Although depression is not uniquely associated with depression the fact remains that at least 50 percent of suicides, or attempted suicides, occur during an episode of depression. Rates of suicide vary considerably in terms of trends and nationality. Russia, for example, has one of the highest rates of suicide at approximately 40 suicides per 100,000 people per year. Greece, by contrast, may have as few as 4 suicides per 100,000. Roughly two-thirds of attempted suicides occur in young people under the age of 35.
Attempts at suicide during depression often occur as the person seems to be getting better. Such attempts are often impulsive and follow a period of very low motivation and usually deep depression. During the uplift from depression the sense of hopelessness continues but levels of motivation have actually increased. This helps to explain a seeming paradox where the most deeply depressed are actually less likely to attempt suicide than those with moderate depression.
Although three times as many women as men attempt suicide, three times as many men actually succeed. It is estimated that up to 60 percent of suicides take place following alcohol intake. Alcohol is as much a contributory cause of suicide as it is a vehicle to embolden people who have already decided on suicide.
According to Hawton (1997) over 70 percent of attempted suicides relate to difficulties in interpersonal relationships. Twenty-six percent had employment problems, 26 percent problems with children and nearly 20 percent financial problems. In adolescents, a higher proportion of homosexual males (up to 28 percent according to some sources) attempt suicide compared with around 4 per cent of heterosexuals.
Rates of suicide drop off as people get older but tend to spike again during old age. Loneliness and depression frequently follow the death of a spouse and men appear to have greater difficulties in coping with bereavement.
Various researchers have noted a dip in the rates of attempted and actual suicide just before and after Christmas, with Christmas Eve sometimes showing the lowest rates of all. Speculation as to why suicide rates decrease include the fact that many organizations like Samaritans, outreach programs, Salvation Army, etc step up their help campaigns. Also, the movement and engagement of families and friends changes and this may be sufficient to protect those who feel vulnerable. Then of course the individual may feel their own mood lift a little as certain pressures (work for example) are removed and the memories of happier times come to the surface.

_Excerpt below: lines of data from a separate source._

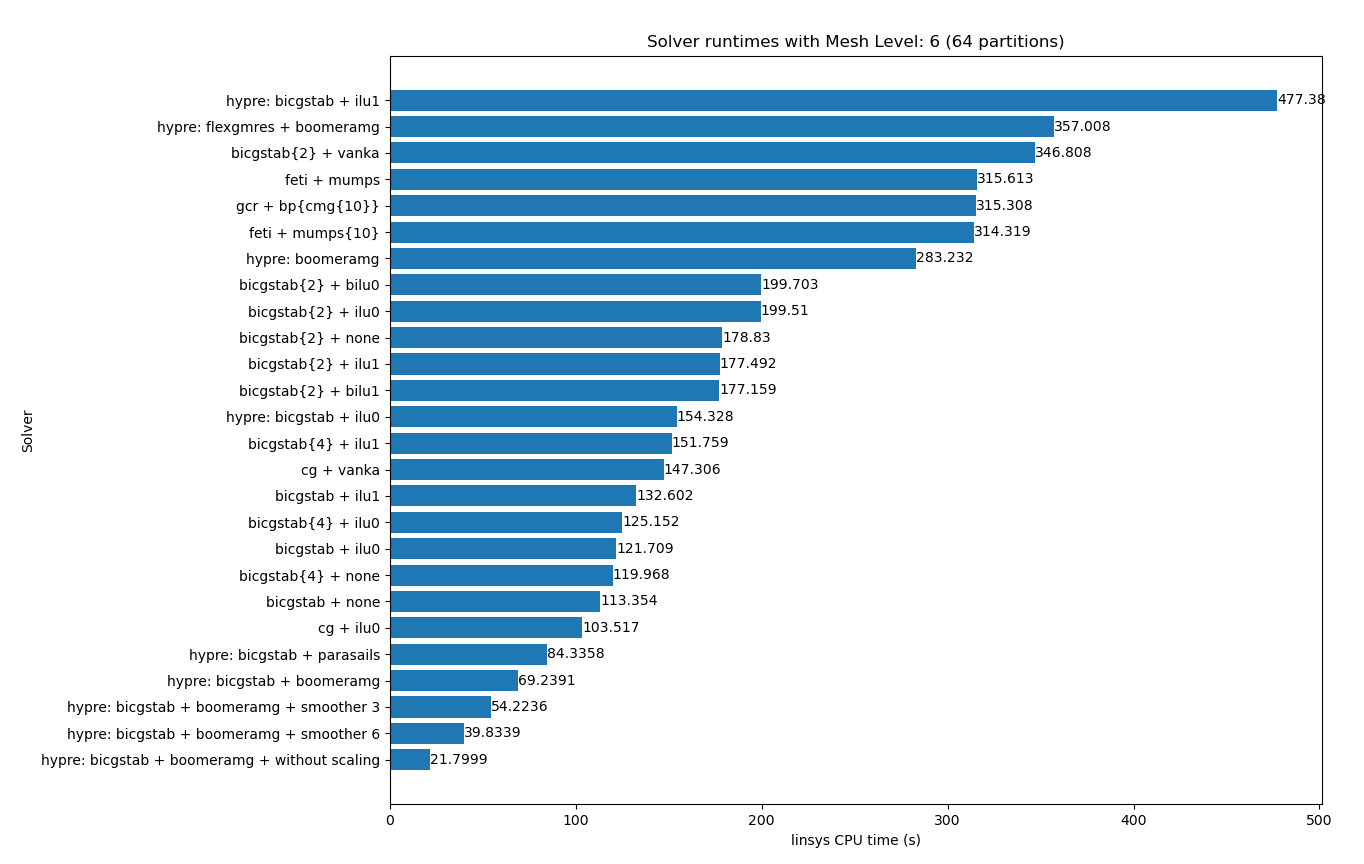
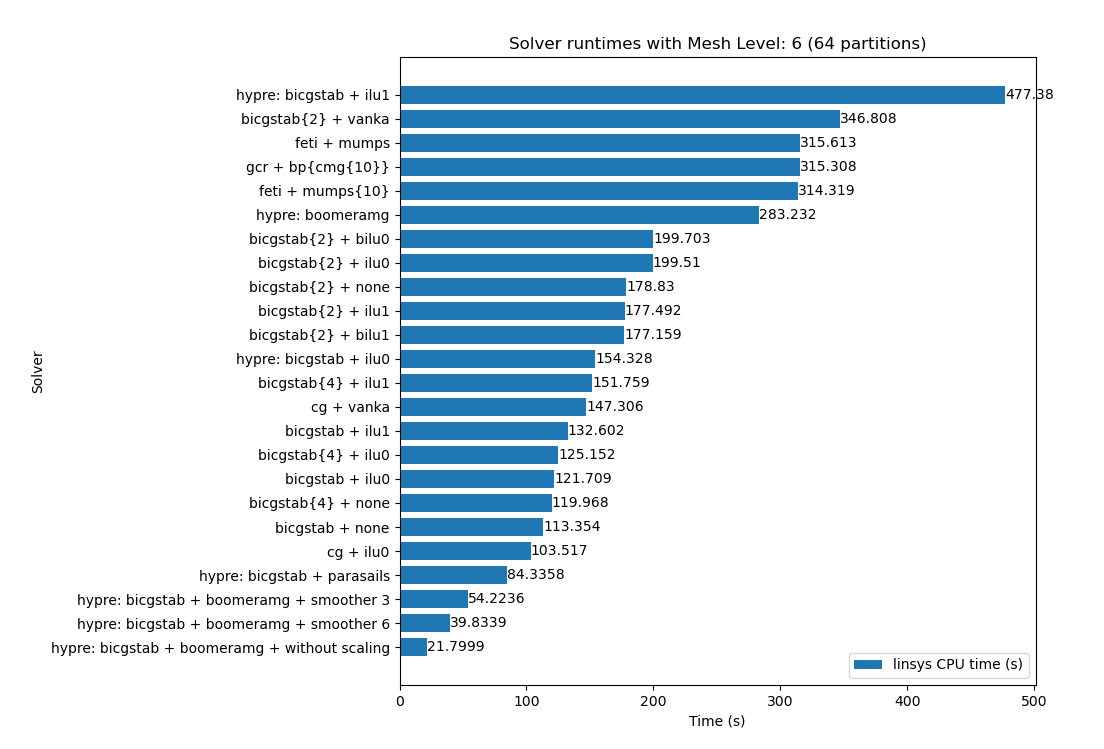
Improvements to spotting failed solves

diff --git a/Poisson/python-scripts/plot_scalability_bar.py b/Poisson/python-scripts/plot_scalability_bar.py
@@ -4,8 +4,8 @@ The file should contain data for multiple mesh levels
 
 Usage is: 
     python3 plot_scalability_bar.py   // When using predefined values
-    python3 plot_scalability_bar.py "file"  // When using predefined path, but given file
-    python3 plot_scalability_bar.py "file" -p "path"  // When using given path and file
+    python3 plot_scalability_bar.py -f "file"  // When using predefined path, but given file
+    python3 plot_scalability_bar.py -f "file" -p "path"  // When using given path and file
 """
 
 import numpy as np
@@ -61,20 +61,33 @@ def read_markers(dat_file):
     return solvers
 
 
+def failed_solvers(data):
+    ret = []
+    for mesh_level in data['MeshLevel'].unique():
+        temp = data[data['MeshLevel'] == mesh_level]
+        # Find the median of the norm values and remove the rows where the
+        # norm varies significantly
+        median = np.median(temp['norm'].values)  # Might need to be changed to mode if floating point error can be handled
+        temp = temp[~np.isclose(temp['norm'], median, atol=10 ** (-6))]
+        ret += temp['Solver'].values.tolist()
+
+    return ret
+
+
 def main():
     global dat_filename  # Python isn't smart enough so this needs to be declared
     
     if len(sys.argv) > 1:
         parser = argparse.ArgumentParser()
         parser.add_argument('-p', '--path', type=str)
-        parser.add_argument('dat_file', type=str)
+        parser.add_argument('-f', '--file', type=str)
         args = parser.parse_args()
 
         if args.path is not None:
             os.chdir(args.path)
 
-        if args.dat_file is not None:
-            dat_filename = args.dat_file
+        if args.file is not None:
+            dat_filename = args.file
         
     data = pd.read_table(dat_filename, delim_whitespace=True, header=None)
     solvers = read_markers(dat_filename)
@@ -83,14 +96,18 @@ def main():
     data['Solver'] = solvers
 
     # Drop the row if the solver failed
-    data = data[data['norm'] != 0.0]
+    remove_solvers = list(set(failed_solvers(data)))
+
+    if len(remove_solvers) != 0:
+        data = data[~data['Solver'].isin(remove_solvers)]
+        print(f"WARNING: Solvers: {', '.join(remove_solvers)} had incorrect solution")
 
     grouped = data.groupby('Solver', group_keys=True).apply(lambda x: x)
 
     successful_solvers = []
     coefs = []
 
-    for solver in solvers:
+    for solver in data['Solver'].values:
         times = grouped[grouped['Solver'] == solver][use_time].values.tolist()
         dofs = grouped[grouped['Solver'] == solver]['dofs'].values / 1_000_000  # Unit should be 1M dofs
 
@@ -101,7 +118,7 @@ def main():
             coefs.append(ret)
 
         else:
-            warnings.warn("Could not fit a curve to the datapoints. Ignoring the solver.", RuntimeWarning)
+            print(f"WARNING: Could not fit a curve to the datapoints of solver {solver}. Ignoring the solver.")
 
     zipped = list(zip(successful_solvers, coefs))
     zipped.sort(key=lambda tup: tup[1])

diff --git a/Poisson/python-scripts/plot_scalability.py b/Poisson/python-scripts/plot_scalability.py
@@ -3,8 +3,8 @@ Basic Python script that plots the execution times for given linear solvers as a
 
 Usage is: 
     python3 plot_scalability.py   // When using predefined values
-    python3 plot_scalability.py "file1" "file2" ...  // When using predefined path, but given files
-    python3 plot_scalability.py "file1" "file2" ... -p "path"  // When using given path and files
+    python3 plot_scalability.py -f "file1" "file2" ...  // When using predefined path, but given files
+    python3 plot_scalability.py -f "file1" "file2" ... -p "path"  // When using given path and files
 """
 
 import numpy as np
@@ -65,8 +65,15 @@ def read_and_plot(dat_file):
     data.columns = columns
     data['Solver'] = solvers
 
-    # Drop the row if the solver failed
-    data = data[data['norm'] != 0.0]
+    # Drop the solver if it failed with any mesh level
+    # This is relatively poor way of evaluating the correctness
+    # of the solution and should be rewritten
+    median = np.median(data['norm'].values)
+    data = data[np.isclose(data['norm'], median, atol=0.1)]
+
+    if len(data) != len(solvers):
+        print(f"WARNING: Solver {solvers[0]} had incorrect solution")
+        return
 
     times = data[use_time].values.tolist()
     dofs = data['dofs'].values / 1_000_000  # Unit should be 1M dofs
@@ -76,7 +83,7 @@ def read_and_plot(dat_file):
     try:
         popt, pcov = curve_fit(lambda n, a, b: a * n ** b, dofs, times)
     except RuntimeError:
-        warnings.warn("Could not fit a curve to the datapoints. Plotting just the points.", RuntimeWarning)
+       print(f"WARNING: Could not fit a curve to the datapoints of solver {solvers[0]}. Plotting just the points.")
     else:
         x = np.linspace(np.min(dofs), np.max(dofs), 100)
         y = popt[0] * x ** popt[1]
@@ -86,6 +93,7 @@ def read_and_plot(dat_file):
 
     plt.loglog(dofs, times, color=color, marker='o', linestyle='None', mfc='none', alpha=0.7,
                label=f"Datapoints for solver: {data['Solver'][0]}")
+    
     if curve_found:
         plt.loglog(x, y, color=color, alpha=0.5,
                    label=f"Found exponential: $({popt[0]:.2e}) \cdot n ^ {{{popt[1]:.2e}}}$")
@@ -98,7 +106,7 @@ def main():
     if len(sys.argv) > 1:
         parser = argparse.ArgumentParser()
         parser.add_argument('-p', '--path', type=str)
-        parser.add_argument('files', nargs='*', type=str)
+        parser.add_argument('-f', '--files', nargs='*', type=str)
         args = parser.parse_args()
 
         if args.path is not None:

diff --git a/Poisson/python-scripts/plot_times.py b/Poisson/python-scripts/plot_times.py
@@ -15,6 +15,7 @@ as the figure will get very crowded
 import numpy as np
 import pandas as pd
 import matplotlib.pyplot as plt
+import warnings
 import os
 import sys
 import argparse
@@ -87,15 +88,23 @@ def main():
     data.columns = columns
     data['Solver'] = solvers
 
-    # Drop the row if the solver failed
-    data = data[data['norm'] != 0.0]
-
     # Find the most common mesh level value and drop all rows with different mesh level
     # if no chosen mesh level was passed
     if mesh_level is None:
         mesh_level = data['MeshLevel'].mode()[0]
-        
+
     data = data[data['MeshLevel'] == float(mesh_level)]
+
+    solvers = data['Solver'].values.tolist()
+    n_solvers = len(solvers)
+
+    # Find the median of the norm values and remove the rows where the
+    # norm varies significantly
+    median = np.median(data['norm'].values)  # Might need to be changed to mode if floating point error can be handled
+    data = data[np.isclose(data['norm'], median, atol=10 ** (-6))]
+
+    if len(data) != n_solvers:
+        print(f"WARNING: Solvers: {', '.join(list(set(solvers).difference(set(data['Solver'].values.tolist()))))} had incorrect solution")
 
     data.sort_values(by=[use_time], ascending=True, inplace=True)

The promise of a New Year holds up hope and optimism for some and abject misery for others. The so-called ‘broken promise theory’ is an attempt at explaining the mechanism behind the suicide rate increase; it goes like this. Christmas holds up a certain optimism that people will get together, presents will be exchanged, and a supportive and peaceful atmosphere will prevail. The reality is typically very different. The promise of Christmas quickly becomes dashed and despair resumes or is perhaps even amplified as a result.

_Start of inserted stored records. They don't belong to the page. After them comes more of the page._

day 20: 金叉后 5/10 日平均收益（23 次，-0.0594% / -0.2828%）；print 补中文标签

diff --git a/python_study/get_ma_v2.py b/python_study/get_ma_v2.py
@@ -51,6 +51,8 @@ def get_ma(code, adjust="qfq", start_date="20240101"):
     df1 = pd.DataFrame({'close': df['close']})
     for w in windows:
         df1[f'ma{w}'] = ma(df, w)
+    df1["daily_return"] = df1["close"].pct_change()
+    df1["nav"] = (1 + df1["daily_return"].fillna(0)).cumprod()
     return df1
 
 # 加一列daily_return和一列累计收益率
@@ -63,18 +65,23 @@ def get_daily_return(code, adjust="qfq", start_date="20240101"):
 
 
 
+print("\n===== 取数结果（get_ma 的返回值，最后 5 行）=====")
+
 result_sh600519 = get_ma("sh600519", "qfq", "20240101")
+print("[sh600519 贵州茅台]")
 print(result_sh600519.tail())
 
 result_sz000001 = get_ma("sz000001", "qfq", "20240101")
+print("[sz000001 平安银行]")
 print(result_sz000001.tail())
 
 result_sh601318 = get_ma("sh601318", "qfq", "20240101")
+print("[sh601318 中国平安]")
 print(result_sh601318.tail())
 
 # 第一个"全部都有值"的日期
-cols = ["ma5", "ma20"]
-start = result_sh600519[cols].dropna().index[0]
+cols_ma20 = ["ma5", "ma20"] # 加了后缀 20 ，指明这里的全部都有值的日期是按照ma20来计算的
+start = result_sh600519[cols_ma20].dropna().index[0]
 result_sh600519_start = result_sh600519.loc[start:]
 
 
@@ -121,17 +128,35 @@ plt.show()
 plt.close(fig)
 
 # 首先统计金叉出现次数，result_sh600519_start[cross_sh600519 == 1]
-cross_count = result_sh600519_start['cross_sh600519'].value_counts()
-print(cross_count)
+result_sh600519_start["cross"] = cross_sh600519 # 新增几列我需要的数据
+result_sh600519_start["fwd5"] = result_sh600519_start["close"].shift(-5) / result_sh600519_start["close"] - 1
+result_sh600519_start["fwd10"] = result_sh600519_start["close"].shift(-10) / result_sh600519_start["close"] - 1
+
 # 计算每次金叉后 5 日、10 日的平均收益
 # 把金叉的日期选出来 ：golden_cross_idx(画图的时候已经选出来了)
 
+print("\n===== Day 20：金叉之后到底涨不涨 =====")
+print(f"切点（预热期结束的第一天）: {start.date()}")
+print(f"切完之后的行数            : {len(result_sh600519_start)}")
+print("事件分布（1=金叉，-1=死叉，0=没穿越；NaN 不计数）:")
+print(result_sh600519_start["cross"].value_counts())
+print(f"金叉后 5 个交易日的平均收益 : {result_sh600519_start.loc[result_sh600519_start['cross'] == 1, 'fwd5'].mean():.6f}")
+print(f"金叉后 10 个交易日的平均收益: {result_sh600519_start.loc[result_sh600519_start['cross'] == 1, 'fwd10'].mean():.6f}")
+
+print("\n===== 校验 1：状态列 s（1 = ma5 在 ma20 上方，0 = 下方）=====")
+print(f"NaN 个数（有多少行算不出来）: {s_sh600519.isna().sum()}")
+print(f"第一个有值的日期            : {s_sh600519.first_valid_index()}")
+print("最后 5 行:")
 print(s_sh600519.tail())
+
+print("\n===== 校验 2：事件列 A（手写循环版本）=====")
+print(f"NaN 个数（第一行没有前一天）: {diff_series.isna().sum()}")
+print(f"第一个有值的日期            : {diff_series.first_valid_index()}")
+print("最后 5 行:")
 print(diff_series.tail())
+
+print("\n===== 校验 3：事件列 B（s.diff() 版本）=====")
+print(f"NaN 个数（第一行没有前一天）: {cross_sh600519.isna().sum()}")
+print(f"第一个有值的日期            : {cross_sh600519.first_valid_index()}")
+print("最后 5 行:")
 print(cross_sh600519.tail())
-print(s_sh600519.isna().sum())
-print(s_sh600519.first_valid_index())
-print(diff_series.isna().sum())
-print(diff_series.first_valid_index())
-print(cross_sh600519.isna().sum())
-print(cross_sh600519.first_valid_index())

There’s little doubt that the festive season works for some and doesn’t for others. Even the most capable and resilient people find certain aspects of Christmas stressful, even if it’s just shopping or being stuck in traffic. For others the problems are deeper and more personal.
It’s now easier than ever to find support quickly. If you are using the internet a quick search engine query using terms like ‘suicide help’ or ‘suicide support’ will instantly throw up a number of possible options.
Jerry Kennard, Ph.D., is a chartered psychologist and associate fellow of the British Psychological Society. Jerry’s clinical background is in mental health and, most recently, higher education. He is the author of various self-help books and is co-founder of positivityguides.net.